Task details
Filter this listing down to the lines that contain the word "from", and copy them.

Extracted material
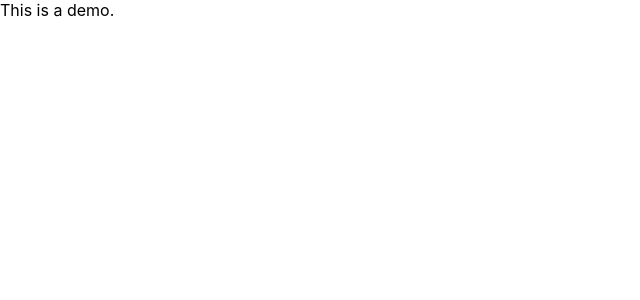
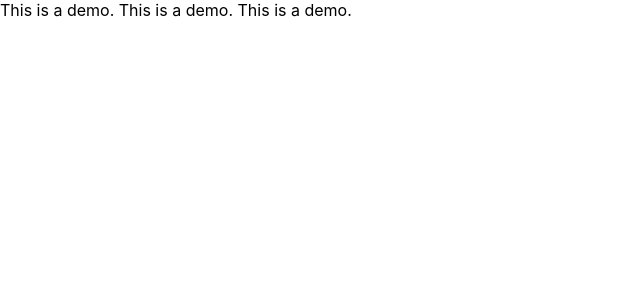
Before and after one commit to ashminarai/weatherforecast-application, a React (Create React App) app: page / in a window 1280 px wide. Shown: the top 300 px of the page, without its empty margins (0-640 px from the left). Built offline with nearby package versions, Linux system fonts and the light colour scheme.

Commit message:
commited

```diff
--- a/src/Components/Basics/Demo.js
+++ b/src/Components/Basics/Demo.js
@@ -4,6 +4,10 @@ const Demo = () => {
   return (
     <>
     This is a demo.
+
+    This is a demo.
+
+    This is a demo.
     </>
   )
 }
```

---

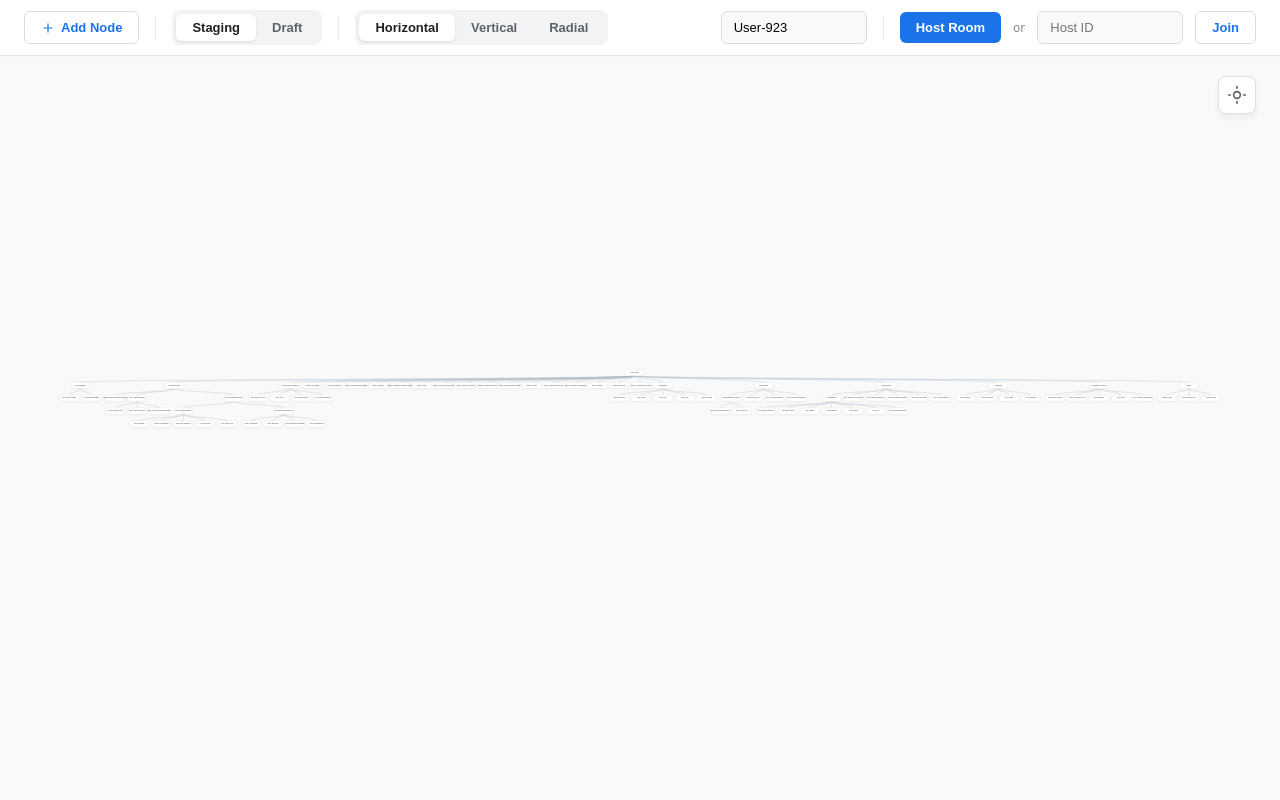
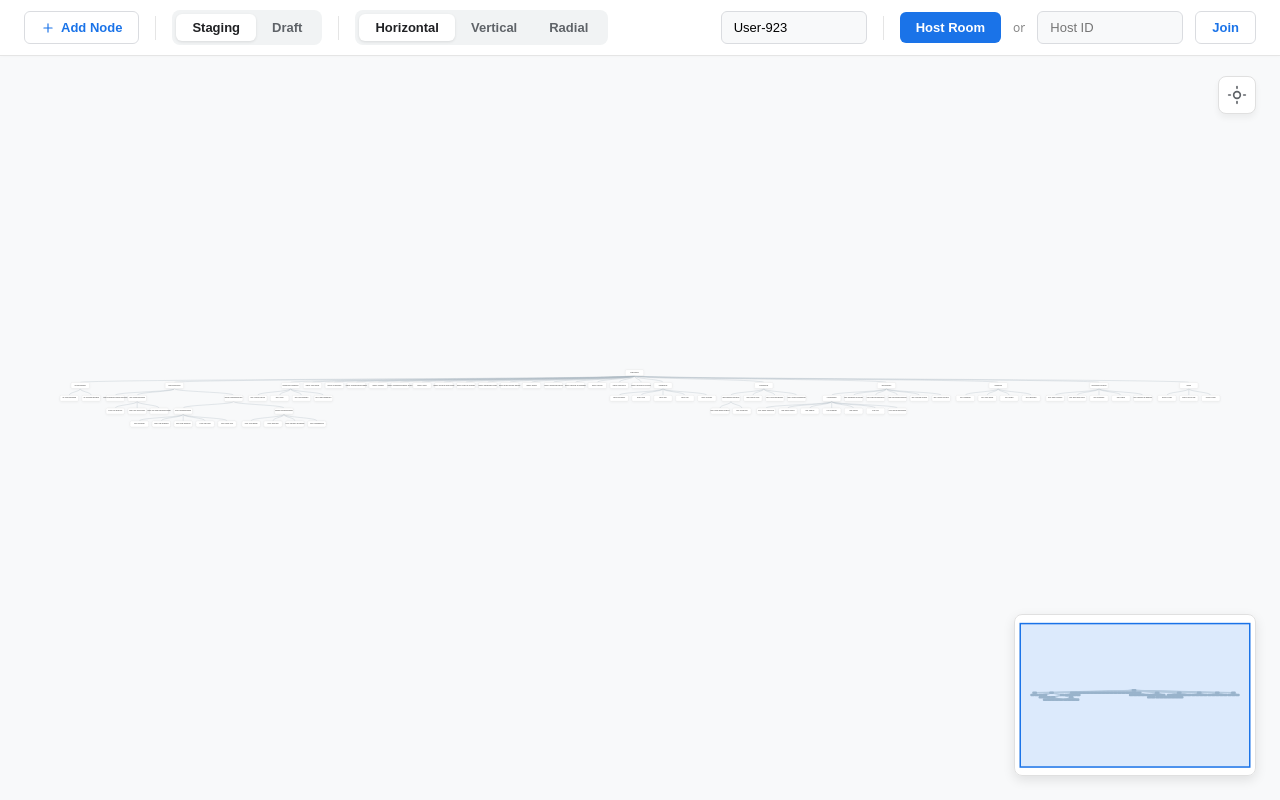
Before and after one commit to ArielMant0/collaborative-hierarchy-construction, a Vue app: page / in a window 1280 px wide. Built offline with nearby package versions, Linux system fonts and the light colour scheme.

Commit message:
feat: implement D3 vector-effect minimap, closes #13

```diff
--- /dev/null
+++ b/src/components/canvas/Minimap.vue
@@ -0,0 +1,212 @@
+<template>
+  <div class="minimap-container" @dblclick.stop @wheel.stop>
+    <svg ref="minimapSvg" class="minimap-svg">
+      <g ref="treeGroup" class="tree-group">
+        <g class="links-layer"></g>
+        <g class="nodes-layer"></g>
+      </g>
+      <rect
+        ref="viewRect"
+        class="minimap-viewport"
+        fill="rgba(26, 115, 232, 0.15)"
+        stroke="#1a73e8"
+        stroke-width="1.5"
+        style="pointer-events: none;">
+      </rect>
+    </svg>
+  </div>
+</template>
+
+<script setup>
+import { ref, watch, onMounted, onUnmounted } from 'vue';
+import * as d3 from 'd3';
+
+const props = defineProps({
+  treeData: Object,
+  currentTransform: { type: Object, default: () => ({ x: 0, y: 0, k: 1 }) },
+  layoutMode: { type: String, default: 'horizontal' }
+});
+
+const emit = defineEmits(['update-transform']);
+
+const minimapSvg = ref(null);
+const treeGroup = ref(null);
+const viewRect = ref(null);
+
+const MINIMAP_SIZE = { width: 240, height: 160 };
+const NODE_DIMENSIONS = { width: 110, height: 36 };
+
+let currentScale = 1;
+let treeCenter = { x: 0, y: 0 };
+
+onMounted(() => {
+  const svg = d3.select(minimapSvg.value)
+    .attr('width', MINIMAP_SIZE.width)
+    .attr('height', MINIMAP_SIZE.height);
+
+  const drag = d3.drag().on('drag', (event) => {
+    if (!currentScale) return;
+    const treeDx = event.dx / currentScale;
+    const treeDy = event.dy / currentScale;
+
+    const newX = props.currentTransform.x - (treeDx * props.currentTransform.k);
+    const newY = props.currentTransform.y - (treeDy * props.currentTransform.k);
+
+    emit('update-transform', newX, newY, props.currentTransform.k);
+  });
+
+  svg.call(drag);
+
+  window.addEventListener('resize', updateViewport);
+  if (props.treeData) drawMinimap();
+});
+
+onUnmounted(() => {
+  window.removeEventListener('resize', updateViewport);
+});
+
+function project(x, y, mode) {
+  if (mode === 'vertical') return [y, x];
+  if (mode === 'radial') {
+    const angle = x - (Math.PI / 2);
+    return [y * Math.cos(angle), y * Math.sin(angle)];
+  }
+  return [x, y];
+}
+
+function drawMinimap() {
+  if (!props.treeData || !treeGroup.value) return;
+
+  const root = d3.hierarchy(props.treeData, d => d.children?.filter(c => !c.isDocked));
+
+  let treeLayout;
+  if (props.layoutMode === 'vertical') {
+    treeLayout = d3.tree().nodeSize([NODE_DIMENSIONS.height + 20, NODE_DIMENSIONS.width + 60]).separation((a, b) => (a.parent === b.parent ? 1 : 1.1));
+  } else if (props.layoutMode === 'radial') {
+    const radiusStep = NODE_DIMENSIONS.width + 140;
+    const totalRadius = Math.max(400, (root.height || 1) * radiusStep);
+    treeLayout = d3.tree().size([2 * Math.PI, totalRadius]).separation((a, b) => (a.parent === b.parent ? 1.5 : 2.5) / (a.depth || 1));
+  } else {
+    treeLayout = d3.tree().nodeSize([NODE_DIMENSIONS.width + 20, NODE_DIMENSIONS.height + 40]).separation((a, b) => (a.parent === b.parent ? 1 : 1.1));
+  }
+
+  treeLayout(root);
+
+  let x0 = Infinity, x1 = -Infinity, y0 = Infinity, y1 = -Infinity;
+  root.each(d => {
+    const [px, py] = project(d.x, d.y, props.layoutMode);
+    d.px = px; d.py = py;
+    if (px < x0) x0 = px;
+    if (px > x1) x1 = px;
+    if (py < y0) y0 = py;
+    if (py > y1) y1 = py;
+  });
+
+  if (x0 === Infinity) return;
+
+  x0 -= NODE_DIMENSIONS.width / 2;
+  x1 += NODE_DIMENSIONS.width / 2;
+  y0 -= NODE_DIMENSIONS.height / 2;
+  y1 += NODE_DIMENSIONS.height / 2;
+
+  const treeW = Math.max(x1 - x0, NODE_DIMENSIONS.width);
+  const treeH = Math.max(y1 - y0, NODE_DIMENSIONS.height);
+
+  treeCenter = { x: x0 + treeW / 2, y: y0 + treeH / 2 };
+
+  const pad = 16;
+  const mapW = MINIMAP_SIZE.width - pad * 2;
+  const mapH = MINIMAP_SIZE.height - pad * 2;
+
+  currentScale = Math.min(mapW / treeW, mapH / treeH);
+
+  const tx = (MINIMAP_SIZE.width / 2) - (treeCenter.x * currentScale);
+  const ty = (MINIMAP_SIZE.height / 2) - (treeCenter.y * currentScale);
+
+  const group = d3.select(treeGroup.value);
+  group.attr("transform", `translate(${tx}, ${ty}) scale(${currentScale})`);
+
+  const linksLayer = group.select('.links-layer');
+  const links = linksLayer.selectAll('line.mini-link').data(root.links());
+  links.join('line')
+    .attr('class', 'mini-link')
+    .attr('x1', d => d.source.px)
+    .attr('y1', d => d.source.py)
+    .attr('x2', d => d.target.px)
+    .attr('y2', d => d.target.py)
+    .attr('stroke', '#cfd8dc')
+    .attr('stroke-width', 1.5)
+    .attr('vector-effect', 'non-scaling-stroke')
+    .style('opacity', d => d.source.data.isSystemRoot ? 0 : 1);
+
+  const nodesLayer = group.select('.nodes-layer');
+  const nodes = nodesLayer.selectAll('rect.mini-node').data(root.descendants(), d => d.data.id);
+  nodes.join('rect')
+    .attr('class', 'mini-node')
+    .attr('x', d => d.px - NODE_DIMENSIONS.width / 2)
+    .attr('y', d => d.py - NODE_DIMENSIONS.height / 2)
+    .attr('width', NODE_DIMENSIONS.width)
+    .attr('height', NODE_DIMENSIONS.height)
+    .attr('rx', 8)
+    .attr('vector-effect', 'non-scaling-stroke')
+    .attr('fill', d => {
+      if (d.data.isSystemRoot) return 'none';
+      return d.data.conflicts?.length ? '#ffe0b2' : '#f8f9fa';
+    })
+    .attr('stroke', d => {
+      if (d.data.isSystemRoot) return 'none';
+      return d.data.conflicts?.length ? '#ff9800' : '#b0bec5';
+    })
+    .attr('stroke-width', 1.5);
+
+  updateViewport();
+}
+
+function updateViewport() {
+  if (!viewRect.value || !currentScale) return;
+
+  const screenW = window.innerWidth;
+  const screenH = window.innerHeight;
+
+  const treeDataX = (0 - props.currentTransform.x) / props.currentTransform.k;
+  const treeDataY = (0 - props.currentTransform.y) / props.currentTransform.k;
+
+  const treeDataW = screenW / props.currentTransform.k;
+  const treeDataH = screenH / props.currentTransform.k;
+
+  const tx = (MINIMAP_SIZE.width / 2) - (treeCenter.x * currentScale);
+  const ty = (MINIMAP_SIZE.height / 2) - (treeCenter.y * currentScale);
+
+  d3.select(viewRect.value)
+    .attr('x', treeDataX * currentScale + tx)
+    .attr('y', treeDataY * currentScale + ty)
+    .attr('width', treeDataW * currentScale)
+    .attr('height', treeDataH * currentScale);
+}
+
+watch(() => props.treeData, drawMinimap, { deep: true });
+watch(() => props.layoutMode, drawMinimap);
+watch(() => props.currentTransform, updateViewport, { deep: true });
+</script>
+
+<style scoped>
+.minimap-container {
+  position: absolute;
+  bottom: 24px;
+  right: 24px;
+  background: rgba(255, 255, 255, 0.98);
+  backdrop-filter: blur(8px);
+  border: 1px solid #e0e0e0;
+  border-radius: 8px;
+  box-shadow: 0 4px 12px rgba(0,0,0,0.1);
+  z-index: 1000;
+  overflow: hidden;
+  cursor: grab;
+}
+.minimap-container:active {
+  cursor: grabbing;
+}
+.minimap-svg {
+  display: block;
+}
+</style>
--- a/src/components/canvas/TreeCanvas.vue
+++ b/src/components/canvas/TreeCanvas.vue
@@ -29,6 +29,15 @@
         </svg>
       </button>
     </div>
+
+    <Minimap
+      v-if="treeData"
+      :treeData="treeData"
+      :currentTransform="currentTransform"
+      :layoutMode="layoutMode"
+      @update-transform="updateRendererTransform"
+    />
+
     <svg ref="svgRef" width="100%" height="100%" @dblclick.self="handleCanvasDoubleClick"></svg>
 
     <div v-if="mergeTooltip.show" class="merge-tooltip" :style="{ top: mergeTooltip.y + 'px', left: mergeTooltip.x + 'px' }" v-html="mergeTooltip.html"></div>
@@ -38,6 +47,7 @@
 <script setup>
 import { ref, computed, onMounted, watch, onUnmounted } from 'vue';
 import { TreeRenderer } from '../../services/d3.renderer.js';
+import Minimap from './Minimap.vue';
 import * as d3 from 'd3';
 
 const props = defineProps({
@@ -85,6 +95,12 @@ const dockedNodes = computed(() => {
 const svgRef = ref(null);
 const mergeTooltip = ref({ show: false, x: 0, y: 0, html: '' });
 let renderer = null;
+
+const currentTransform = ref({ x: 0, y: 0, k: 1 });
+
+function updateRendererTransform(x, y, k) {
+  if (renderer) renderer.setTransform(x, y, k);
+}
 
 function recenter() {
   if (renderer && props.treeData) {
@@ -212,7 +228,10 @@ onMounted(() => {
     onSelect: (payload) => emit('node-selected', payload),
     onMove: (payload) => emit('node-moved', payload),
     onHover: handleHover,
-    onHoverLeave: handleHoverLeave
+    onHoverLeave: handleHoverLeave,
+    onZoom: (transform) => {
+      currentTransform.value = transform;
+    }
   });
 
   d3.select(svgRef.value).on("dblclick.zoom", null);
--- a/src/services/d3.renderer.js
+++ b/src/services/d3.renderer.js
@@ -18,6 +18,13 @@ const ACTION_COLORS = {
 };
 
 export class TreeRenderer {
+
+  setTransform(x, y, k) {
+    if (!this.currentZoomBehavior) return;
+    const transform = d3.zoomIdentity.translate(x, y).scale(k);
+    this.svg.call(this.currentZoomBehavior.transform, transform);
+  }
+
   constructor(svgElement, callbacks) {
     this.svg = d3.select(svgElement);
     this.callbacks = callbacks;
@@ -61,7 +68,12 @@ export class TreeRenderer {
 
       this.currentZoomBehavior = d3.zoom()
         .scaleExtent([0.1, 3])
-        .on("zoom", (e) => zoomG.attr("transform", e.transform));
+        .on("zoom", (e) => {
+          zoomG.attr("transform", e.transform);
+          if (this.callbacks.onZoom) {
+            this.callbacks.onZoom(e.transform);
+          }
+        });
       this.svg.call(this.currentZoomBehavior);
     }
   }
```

==

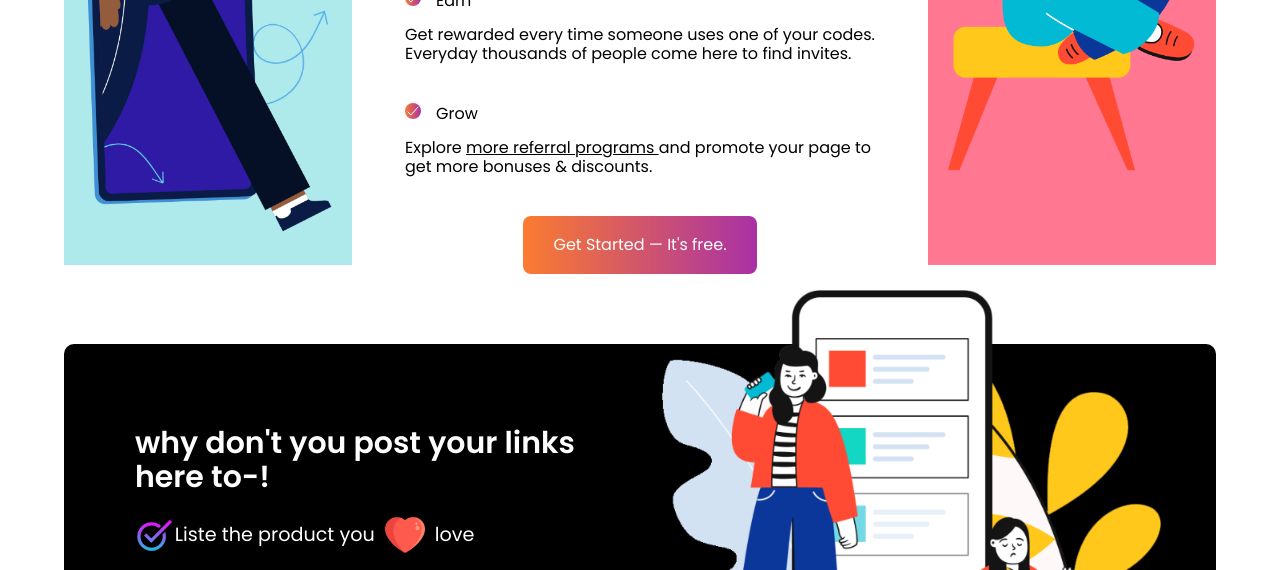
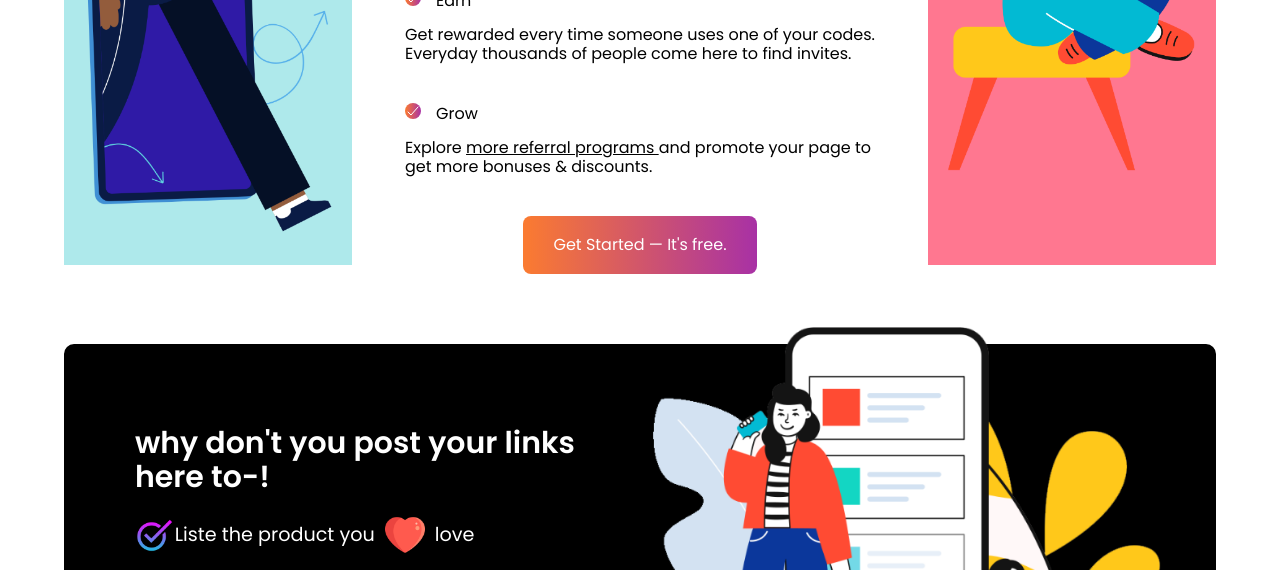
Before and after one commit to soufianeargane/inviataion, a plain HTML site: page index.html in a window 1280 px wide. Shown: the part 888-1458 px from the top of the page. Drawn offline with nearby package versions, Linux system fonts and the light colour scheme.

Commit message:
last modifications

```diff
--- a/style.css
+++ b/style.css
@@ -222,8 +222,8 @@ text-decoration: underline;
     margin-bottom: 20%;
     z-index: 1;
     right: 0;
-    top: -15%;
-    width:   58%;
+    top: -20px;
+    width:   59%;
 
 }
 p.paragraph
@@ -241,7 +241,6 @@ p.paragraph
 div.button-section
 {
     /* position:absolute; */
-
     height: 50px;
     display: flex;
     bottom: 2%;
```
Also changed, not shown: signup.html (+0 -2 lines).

Output
Before and after one commit to ashminarai/weatherforecast-application, a React (Create React App) app: page / in a window 1280 px wide. Shown: the top 300 px of the page, without its empty margins (0-640 px from the left). Built offline with nearby package versions, Linux system fonts and the light colour scheme.
+import { ref, watch, onMounted, onUnmounted } from 'vue';
+import * as d3 from 'd3';
 import { ref, computed, onMounted, watch, onUnmounted } from 'vue';
 import { TreeRenderer } from '../../services/d3.renderer.js';
+import Minimap from './Minimap.vue';
 import * as d3 from 'd3';
Before and after one commit to soufianeargane/inviataion, a plain HTML site: page index.html in a window 1280 px wide. Shown: the part 888-1458 px from the top of the page. Drawn offline with nearby package versions, Linux system fonts and the light colour scheme.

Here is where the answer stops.